Thanksgiving is fast approaching and for many of us that means it’s turkey time. There are many beautiful ways to prepare a bird, dressing it just so. But for all you adrenaline junkies, there is but one way to cook a turkey: Deep fry it. Turkey frying produces a bird that’s juicy on the inside, golden and crispy on the outside, and it comes complete with a significantly elevated danger level. According to the National Fire Protection Agency, fryers result in 1000 emergency fire calls every year and $15 million worth of damage.
So we reached out to the U.S. Fire Administration—a division of FEMA—to find out what we should and shouldn’t do when it comes to deep-frying a bird.
DO: Thaw the bird out completely
Yes, it will take a while, especially if you need a turkey big enough to feed all your sister’s kids, but even a partially frozen bird can cause oil to splatter when it’s put in the pot.
DO: Watch the turkey fry
Unattended pots can tip over and then you’ll have 300+ degree oil spilled all over your yard.
DO: Use a fryer with a thermostat control
Without a thermostat, fryers can overheat the oil to the point of starting a fire.
DON'T: Let any of the oil touch the burner
Even a tiny bit can ignite and much more than your turkey ablaze.
DON'T: Touch the sides of the pot
They’re dangerously hot. So are the handles and lid.
DON'T: Think you’re too cool for a fire extinguisher

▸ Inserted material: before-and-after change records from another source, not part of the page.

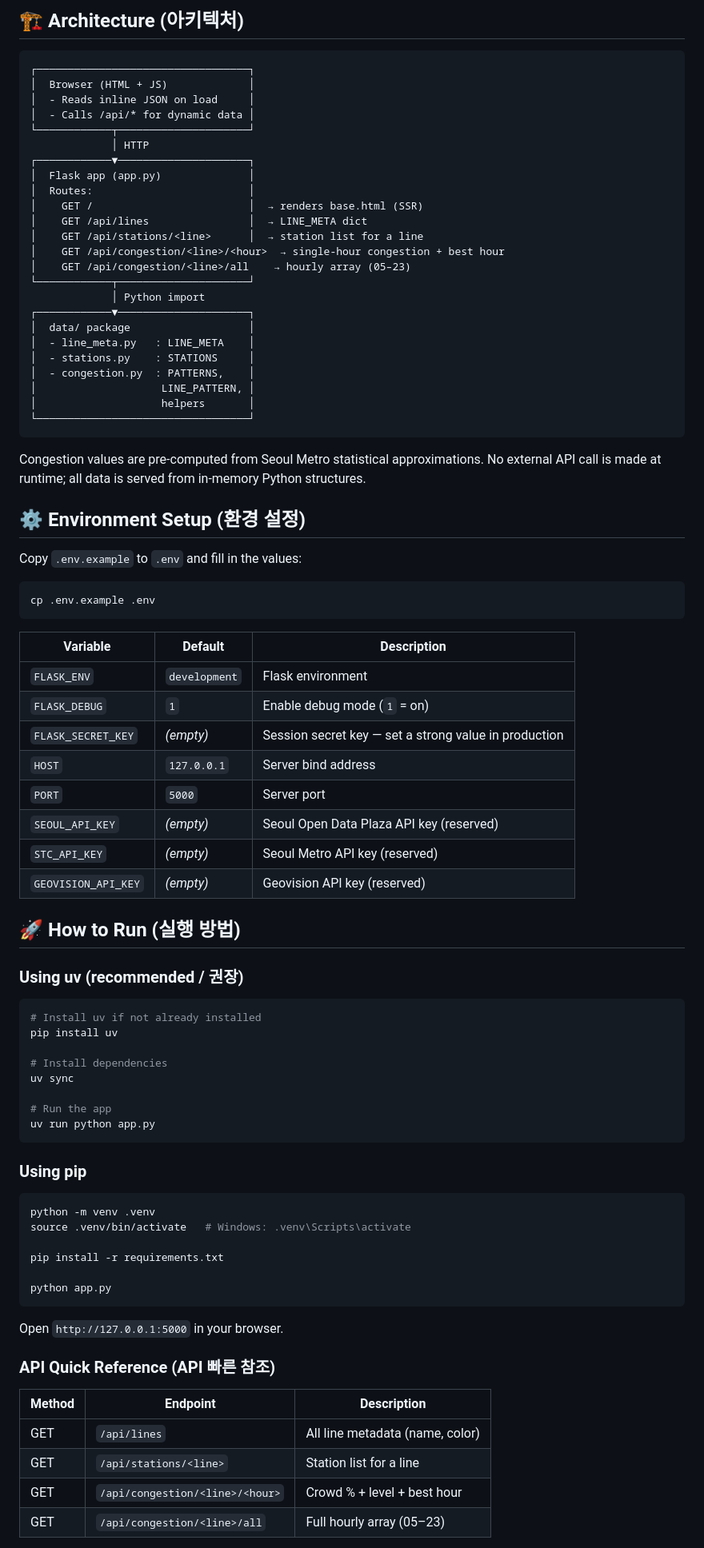
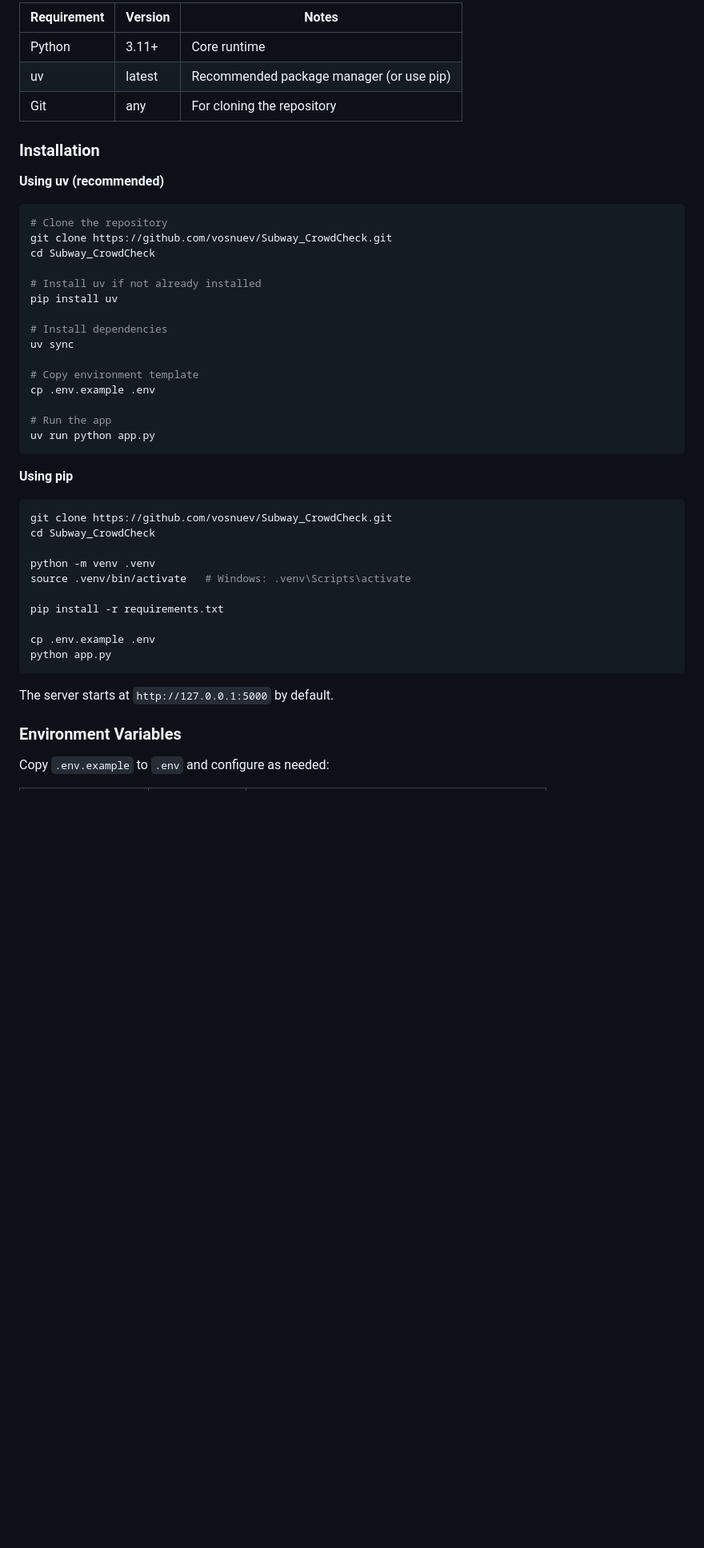
Before and after one commit to vosnuev/Subway_CrowdCheck, a Markdown page: README.md, the part around one of its changes. Shown at 80% size. Rendered like a GitHub page; blank space fills up the shorter version.

````diff
--- a/README.md
+++ b/README.md
@@ -63,88 +82,50 @@ For programmatic access, the REST API is available separately.
 
-## 🏗️ Architecture (아키텍처)
+| Requirement | Version | Notes |
+|-------------|---------|-------|
+| Python | 3.11+ | Core runtime |
+| uv | latest | Recommended package manager (or use pip) |
+| Git | any | For cloning the repository |
 
-```
-┌──────────────────────────────────┐
-│  Browser (HTML + JS)             │
-│  - Reads inline JSON on load     │
-│  - Calls /api/* for dynamic data │
-└────────────┬─────────────────────┘
-             │ HTTP
-┌────────────▼─────────────────────┐
-│  Flask app (app.py)              │
-│  Routes:                         │
-│    GET /                         │  → renders base.html (SSR)
-│    GET /api/lines                │  → LINE_META dict
-│    GET /api/stations/<line>      │  → station list for a line
-│    GET /api/congestion/<line>/<hour>  → single-hour congestion + best hour
-│    GET /api/congestion/<line>/all    → hourly array (05–23)
-└────────────┬─────────────────────┘
-             │ Python import
-┌────────────▼─────────────────────┐
-│  data/ package                   │
-│  - line_meta.py   : LINE_META    │
-│  - stations.py    : STATIONS     │
-│  - congestion.py  : PATTERNS,    │
-│                    LINE_PATTERN, │
-│                    helpers       │
-└──────────────────────────────────┘
-```
+### Installation
 
-Congestion values are pre-computed from Seoul Metro statistical approximations. No external API call is made at runtime; all data is served from in-memory Python structures.
-
-## ⚙️ Environment Setup (환경 설정)
-
-Copy `.env.example` to `.env` and fill in the values:
+**Using uv (recommended)**
 
 ```bash
-cp .env.example .env
-```
+# Clone the repository
+git clone https://github.com/vosnuev/Subway_CrowdCheck.git
+cd Subway_CrowdCheck
 
-| Variable | Default | Description |
-|---|---|---|
-| `FLASK_ENV` | `development` | Flask environment |
-| `FLASK_DEBUG` | `1` | Enable debug mode (`1` = on) |
-| `FLASK_SECRET_KEY` | *(empty)* | Session secret key — set a strong value in production |
-| `HOST` | `127.0.0.1` | Server bind address |
-| `PORT` | `5000` | Server port |
-| `SEOUL_API_KEY` | *(empty)* | Seoul Open Data Plaza API key (reserved) |
-| `STC_API_KEY` | *(empty)* | Seoul Metro API key (reserved) |
-| `GEOVISION_API_KEY` | *(empty)* | Geovision API key (reserved) |
-
-## 🚀 How to Run (실행 방법)
-
-### Using uv (recommended / 권장)
-
-```bash
 # Install uv if not already installed
 pip install uv
 
 # Install dependencies
 uv sync
 
+# Copy environment template
+cp .env.example .env
+
 # Run the app
 uv run python app.py
 ```
 
-### Using pip
+**Using pip**
 
 ```bash
+git clone https://github.com/vosnuev/Subway_CrowdCheck.git
+cd Subway_CrowdCheck
+
 python -m venv .venv
 source .venv/bin/activate   # Windows: .venv\Scripts\activate
 
 pip install -r requirements.txt
 
+cp .env.example .env
 python app.py
 ```
 
-Open `http://127.0.0.1:5000` in your browser.
+The server starts at `http://127.0.0.1:5000` by default.
 
-### API Quick Reference (API 빠른 참조)
+### Environment Variables
 
-| Method | Endpoint | Description |
-|---|---|---|
-| GET | `/api/lines` | All line metadata (name, color) |
-| GET | `/api/stations/<line>` | Station list for a line |
-| GET | `/api/congestion/<line>/<hour>` | Crowd % + level + best hour |
-| GET | `/api/congestion/<line>/all` | Full hourly array (05–23) |
+Copy `.env.example` to `.env` and configure as needed:
 
````
Also changed, not shown: other parts of README.md (+164 -38 lines).
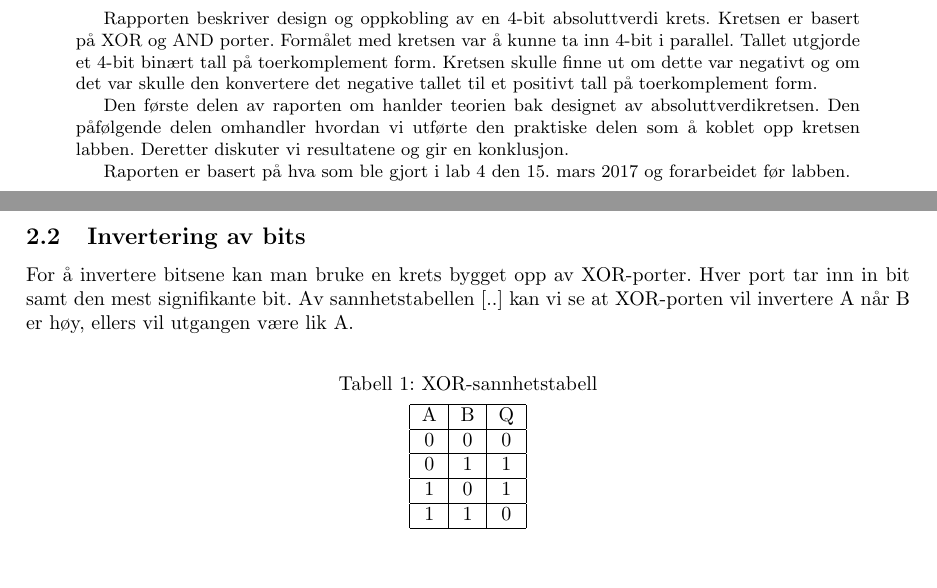
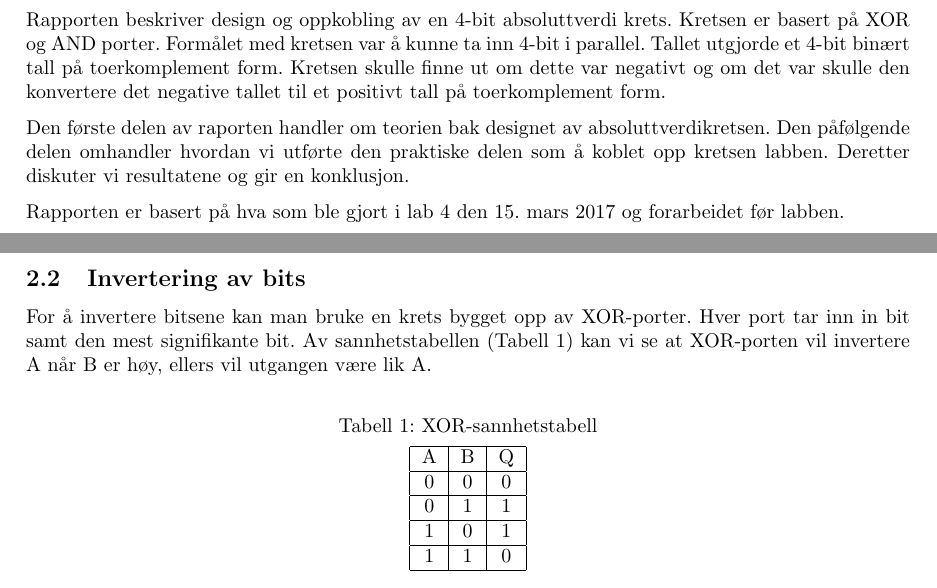
Before and after one commit to rosvik/Rapport_TFE4102_Lab4, a LaTeX document (main.tex): two parts of pages 3 and 5 of 13 before the commit and two parts of pages 3 and 5 of 12 after it, joined at a grey line, cut so that both start at the same text. Compiled offline with pdfLaTeX.

Commit message:
Index and stuff

```diff
--- a/main.tex
+++ b/main.tex
@@ -62,14 +62,15 @@
 
 \newpage
 % SAMMENDRAG
-\begin{abstract}
-    Rapporten beskriver design og oppkobling av en 4-bit absoluttverdi krets. Kretsen er basert på XOR og AND porter. Formålet med kretsen var å kunne ta inn 4-bit i parallel. Tallet utgjorde et 4-bit binært tall på toerkomplement form. Kretsen skulle finne ut om dette var negativt og om det var skulle den konvertere det negative tallet til et positivt tall på toerkomplement form.
+{\large\bfseries Sammendrag}
 
-    Den første delen av raporten om hanlder teorien bak designet av absoluttverdikretsen. Den påfølgende delen omhandler hvordan vi utførte den praktiske delen som å koblet opp kretsen labben. Deretter diskuter vi resultatene og gir en konklusjon.
+Rapporten beskriver design og oppkobling av en 4-bit absoluttverdi krets. Kretsen er basert på XOR og AND porter. Formålet med kretsen var å kunne ta inn 4-bit i parallel. Tallet utgjorde et 4-bit binært tall på toerkomplement form. Kretsen skulle finne ut om dette var negativt og om det var skulle den konvertere det negative tallet til et positivt tall på toerkomplement form.
+
+Den første delen av raporten handler om teorien bak designet av absoluttverdikretsen. Den påfølgende delen omhandler hvordan vi utførte den praktiske delen som å koblet opp kretsen labben. Deretter diskuter vi resultatene og gir en konklusjon.
+
+Rapporten er basert på hva som ble gjort i lab 4 den 15. mars 2017 og forarbeidet før labben.
 
 
-    Raporten er basert på hva som ble gjort i lab 4 den 15. mars 2017 og forarbeidet før labben.
-\end{abstract}
 
 
 
@@ -96,12 +101,12 @@ Uavhengig av tallsystem, så handler absoluttverdi om å omforme et tall slik at
 For å ta absoluttverdien av et negativt tall på toerkomplement form må man invertere alle bitsene i tallet og deretter legge til en’. Man må også ta hensyn til at positive tall, disse skal ikke gjøres noe med. Man kan finne ut om et tall på toerkomplement form er negativt ved å lese den mest signifikante bitsen. Om det er null impliserer dette at tallet er positivt.
 
 \subsection{Invertering av bits}
-For å invertere bitsene kan man bruke en krets bygget opp av XOR-porter. Hver port tar inn in bit samt den mest signifikante bit. Av sannhetstabellen [..] kan vi se at XOR-porten vil invertere A når B er høy, ellers vil utgangen være lik A.
+For å invertere bitsene kan man bruke en krets bygget opp av XOR-porter. Hver port tar inn in bit samt den mest signifikante bit. Av sannhetstabellen (Tabell \ref{truth-label}) kan vi se at XOR-porten vil invertere A når B er høy, ellers vil utgangen være lik A.
 
 \begin{table}[h]
 	\centering
 	\caption{XOR-sannhetstabell}
-	\label{my-label}
+	\label{truth-label}
 	\vspace{0.2cm}
 	\begin{tabular}{| c | c | c |} \hline
 		A & B & Q \\ \hline
```
Also changed, not shown: main.ind (added), main.pdf, main.tex (13 more changed lines), 9 other files.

You aren’t. You got your cranberry sauce out of a can. You aren’t that cool. And remember: You should never use water to put out a grease fire. It actually makes the fire spread.